Which lines of the data below contain "plus"? Please show them all.

(Provided material begins)

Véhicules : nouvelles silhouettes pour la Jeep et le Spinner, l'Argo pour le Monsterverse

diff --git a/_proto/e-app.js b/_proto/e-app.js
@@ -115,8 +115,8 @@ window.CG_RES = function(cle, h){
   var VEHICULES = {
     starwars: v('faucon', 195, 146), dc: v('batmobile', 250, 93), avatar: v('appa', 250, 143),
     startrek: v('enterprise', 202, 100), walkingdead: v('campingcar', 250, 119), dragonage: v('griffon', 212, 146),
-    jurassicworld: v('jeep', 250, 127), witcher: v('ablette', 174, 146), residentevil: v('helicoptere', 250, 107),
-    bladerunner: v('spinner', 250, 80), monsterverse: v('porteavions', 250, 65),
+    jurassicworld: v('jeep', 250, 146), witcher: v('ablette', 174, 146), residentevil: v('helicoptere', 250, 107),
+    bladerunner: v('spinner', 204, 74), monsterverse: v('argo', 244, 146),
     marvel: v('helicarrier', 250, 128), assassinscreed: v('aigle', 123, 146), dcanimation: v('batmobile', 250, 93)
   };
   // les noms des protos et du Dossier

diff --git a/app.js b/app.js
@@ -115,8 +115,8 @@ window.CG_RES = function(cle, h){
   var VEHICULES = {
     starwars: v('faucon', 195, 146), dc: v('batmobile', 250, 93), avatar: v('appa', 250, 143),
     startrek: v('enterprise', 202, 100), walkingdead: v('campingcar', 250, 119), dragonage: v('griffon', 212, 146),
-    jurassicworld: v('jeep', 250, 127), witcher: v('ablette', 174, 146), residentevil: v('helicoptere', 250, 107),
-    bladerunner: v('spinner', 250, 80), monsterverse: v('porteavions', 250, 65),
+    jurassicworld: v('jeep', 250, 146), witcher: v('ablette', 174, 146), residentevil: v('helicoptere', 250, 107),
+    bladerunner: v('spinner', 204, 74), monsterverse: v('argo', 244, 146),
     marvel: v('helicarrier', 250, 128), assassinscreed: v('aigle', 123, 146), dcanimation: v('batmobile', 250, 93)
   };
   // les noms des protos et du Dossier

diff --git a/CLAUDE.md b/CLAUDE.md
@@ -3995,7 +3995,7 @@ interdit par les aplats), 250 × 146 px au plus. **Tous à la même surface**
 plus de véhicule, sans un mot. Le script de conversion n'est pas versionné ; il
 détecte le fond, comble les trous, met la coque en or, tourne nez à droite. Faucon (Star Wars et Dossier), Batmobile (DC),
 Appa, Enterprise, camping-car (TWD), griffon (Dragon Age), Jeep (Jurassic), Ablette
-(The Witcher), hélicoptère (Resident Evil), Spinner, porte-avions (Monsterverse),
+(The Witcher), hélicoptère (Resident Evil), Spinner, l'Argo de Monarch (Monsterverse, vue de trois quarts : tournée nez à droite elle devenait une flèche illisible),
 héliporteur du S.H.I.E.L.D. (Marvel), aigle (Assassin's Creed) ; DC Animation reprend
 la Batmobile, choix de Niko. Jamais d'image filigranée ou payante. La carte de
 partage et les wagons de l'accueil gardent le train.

(Provided material ends)

- _Solution for this exercise_
@@ -3995,7 +3995,7 @@ interdit par les aplats), 250 × 146 px au plus. **Tous à la même surface**
 plus de véhicule, sans un mot. Le script de conversion n'est pas versionné ; il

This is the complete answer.